Try to draw CDF of a Discrete random variable like the (upper) one you have here. Now draw a horizontal line to indicate the level of $a_1$. All you need to do is to find the values of $T$ such that your CDF i.e. $F_T$ satisfies $F_T(T)\leq a_1$. You can move your $a_1$ vertically. Now depending on the level of $a_1$ sometimes you get $P[F_T(T)\leq a_1]<a_1$ and sometimes $P[F_T(T)\leq a_1]= a_1$. The equality happens when your $a_1$ is equal to one of those horizontal (red) lines in the plot of your CDF. OK, see $a_1$ in the graph below. For what values of $T$ you have $F_T(T)\leq a_1$? Obviously for $t<t_1$. For $t<t_1$, $P_T(t)=P(T< t_1)=0$. And as the plot shows you have $0<a_1$. So the condition you want to prove is correct in this case. Now look at $a_1$ below. Again for what values of $T$ you have $F_T(T)\leq a_1$? Obviously for all $t< t_2$. Now if $t_1\leq t< t_2$ we have $P_T(t)=P(T\leq t)=a_1$. In this case you will end up with equality i.e. $P[F_T(T)\leq a_1]= a_1$. And if $t<t_1$ then $P_T(t)=P(T\leq t)=0$. Here again as the graph shows the condition holds i.e. $0\leq a_1$. You can do exactly the same argument if you move $a_1$ vertically.

Consider a box $\Omega$ filled with tickets. On each ticket $\omega$ is written a number called $X(\omega)$. For any number $x$, whether or not it appears among the tickets, $F_X(x)$ is (defined to be) the proportion of tickets for which $X \le x.$

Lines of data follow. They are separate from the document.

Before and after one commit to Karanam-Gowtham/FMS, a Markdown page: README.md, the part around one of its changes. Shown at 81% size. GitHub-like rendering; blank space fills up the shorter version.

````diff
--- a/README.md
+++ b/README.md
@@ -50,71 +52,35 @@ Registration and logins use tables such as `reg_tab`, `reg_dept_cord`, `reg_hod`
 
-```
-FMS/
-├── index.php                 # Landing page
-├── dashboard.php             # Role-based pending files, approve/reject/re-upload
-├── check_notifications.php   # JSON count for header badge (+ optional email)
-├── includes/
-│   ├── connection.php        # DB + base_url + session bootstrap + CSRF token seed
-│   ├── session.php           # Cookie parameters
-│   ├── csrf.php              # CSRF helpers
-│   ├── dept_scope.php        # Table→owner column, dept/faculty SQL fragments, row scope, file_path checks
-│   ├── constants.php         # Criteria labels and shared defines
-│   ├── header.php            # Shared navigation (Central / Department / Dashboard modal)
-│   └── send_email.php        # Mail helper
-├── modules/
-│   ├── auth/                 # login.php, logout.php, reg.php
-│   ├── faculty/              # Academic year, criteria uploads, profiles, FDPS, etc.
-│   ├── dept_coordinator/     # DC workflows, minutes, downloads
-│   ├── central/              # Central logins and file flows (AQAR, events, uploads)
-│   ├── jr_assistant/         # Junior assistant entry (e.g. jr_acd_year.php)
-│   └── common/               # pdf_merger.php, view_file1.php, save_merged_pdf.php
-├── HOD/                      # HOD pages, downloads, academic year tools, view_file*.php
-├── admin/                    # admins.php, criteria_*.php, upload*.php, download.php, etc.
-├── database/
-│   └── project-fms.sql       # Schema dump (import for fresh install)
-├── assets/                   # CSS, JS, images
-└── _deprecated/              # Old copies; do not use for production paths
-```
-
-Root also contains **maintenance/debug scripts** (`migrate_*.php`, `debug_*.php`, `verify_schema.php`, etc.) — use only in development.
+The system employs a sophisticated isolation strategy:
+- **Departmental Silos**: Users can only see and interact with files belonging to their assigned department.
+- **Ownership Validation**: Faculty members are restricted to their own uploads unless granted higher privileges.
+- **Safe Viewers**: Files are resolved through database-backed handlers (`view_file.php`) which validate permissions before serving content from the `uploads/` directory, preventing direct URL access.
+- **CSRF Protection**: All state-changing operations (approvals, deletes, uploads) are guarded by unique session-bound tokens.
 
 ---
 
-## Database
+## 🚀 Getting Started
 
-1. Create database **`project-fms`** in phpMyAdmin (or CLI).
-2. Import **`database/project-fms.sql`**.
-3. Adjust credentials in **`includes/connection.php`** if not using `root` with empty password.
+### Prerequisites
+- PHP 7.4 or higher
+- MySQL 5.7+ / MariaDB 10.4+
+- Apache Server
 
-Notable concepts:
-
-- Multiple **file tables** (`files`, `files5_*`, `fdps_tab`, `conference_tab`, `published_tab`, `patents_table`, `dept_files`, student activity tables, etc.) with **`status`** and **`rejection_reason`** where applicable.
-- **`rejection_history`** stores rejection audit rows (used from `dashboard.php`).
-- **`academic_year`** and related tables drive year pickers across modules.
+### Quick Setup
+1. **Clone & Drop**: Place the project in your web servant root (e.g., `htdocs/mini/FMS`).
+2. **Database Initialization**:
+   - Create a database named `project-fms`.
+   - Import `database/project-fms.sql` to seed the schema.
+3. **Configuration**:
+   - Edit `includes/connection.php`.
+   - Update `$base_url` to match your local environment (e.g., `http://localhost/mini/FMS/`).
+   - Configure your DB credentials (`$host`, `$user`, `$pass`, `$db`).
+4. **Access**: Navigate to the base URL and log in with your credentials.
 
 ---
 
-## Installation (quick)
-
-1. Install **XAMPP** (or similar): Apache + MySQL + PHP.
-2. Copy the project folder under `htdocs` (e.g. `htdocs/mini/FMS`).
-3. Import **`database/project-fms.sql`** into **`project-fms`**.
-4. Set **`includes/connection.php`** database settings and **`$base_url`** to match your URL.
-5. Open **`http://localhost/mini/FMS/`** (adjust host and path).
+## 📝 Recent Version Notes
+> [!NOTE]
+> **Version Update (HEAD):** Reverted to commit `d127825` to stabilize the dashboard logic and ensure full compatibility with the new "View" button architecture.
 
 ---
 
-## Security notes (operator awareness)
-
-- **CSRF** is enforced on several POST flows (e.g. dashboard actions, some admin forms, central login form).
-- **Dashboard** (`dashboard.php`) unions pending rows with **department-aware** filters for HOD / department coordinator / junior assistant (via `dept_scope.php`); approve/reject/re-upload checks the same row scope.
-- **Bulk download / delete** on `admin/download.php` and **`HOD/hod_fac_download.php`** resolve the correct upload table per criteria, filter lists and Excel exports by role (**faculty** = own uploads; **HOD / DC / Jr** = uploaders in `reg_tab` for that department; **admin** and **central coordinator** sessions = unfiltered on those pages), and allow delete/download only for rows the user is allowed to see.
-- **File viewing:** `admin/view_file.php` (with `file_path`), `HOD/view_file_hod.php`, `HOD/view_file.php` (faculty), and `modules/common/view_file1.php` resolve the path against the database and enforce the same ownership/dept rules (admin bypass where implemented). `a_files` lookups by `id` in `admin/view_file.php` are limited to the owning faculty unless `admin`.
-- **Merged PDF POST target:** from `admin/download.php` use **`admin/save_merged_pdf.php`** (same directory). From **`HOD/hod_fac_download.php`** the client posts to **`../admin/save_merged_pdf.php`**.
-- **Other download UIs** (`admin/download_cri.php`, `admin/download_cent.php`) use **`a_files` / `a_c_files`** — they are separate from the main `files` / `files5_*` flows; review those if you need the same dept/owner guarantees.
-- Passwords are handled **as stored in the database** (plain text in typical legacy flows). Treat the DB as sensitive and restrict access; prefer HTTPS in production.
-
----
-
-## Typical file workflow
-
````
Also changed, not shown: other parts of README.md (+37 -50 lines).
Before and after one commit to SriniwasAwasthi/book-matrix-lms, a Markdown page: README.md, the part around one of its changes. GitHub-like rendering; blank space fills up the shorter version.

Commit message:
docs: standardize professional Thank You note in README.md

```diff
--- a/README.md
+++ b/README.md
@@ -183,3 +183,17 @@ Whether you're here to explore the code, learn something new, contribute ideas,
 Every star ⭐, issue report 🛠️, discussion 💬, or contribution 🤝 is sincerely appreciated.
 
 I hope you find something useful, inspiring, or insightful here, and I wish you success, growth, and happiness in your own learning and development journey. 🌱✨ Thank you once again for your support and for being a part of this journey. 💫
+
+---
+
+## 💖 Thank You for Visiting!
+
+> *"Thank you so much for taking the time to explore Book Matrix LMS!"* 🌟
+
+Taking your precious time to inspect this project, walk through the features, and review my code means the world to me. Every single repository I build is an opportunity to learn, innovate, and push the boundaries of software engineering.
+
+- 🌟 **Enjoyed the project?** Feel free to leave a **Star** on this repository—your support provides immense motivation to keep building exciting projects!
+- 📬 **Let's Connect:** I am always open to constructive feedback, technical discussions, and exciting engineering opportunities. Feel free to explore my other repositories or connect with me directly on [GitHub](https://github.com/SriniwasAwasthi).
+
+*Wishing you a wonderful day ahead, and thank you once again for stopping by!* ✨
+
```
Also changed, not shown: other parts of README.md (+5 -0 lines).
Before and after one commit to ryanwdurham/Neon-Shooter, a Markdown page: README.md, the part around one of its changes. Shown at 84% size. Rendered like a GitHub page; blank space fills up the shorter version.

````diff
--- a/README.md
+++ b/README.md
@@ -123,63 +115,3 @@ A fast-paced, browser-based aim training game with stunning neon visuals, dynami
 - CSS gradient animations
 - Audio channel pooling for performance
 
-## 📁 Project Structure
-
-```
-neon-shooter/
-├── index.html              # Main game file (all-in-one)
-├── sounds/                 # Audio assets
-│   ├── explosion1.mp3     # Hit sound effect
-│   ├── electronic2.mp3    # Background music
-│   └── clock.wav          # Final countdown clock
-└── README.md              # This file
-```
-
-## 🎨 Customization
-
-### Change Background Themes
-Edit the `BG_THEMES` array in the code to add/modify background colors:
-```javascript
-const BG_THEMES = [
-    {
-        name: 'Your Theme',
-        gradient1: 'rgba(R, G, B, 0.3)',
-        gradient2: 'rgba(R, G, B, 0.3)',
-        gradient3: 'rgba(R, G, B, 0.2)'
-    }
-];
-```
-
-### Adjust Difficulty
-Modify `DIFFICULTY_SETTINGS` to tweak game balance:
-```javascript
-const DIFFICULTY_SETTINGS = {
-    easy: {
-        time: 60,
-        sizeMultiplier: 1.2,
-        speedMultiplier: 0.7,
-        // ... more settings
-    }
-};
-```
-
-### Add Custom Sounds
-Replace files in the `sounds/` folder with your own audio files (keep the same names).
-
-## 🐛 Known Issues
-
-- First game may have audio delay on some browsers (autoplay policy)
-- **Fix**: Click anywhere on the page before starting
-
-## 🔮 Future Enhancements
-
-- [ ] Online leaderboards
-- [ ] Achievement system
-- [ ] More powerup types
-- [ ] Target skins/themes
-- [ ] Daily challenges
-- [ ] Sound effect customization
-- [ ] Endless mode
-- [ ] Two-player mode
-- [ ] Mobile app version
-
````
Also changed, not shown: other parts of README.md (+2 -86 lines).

Let's add some new information to each ticket $\omega$: next to the value of $X$ written on it, we will also write the value of $F_X(X(\omega))$: it is the proportion of all tickets with values of $X$ less than or equal to this value, $X(\omega).$ (It's the same concept as a percentile or quantile: the tickets with the smallest values of $X$ get the smallest proportions and the tickets with the largest values of $X$ get the largest proportions.) These new values, being proportions, lie between $0$ and $1$ inclusive. But, when $X$ is discrete, they will not include all possible numbers, but only the proportions that actually occur in the box.

Consider drawing a single ticket from this box at random. Fixing a number $a$ in advance, what is the chance that the new value (the "quantile") written on the ticket will not exceed $a$? Of course it's the proportion of tickets with values of $a$ or lower. But all such tickets, by construction, have values of $X$ that lie within the lower $100a\%$ of all the values. Therefore this chance cannot exceed $a$.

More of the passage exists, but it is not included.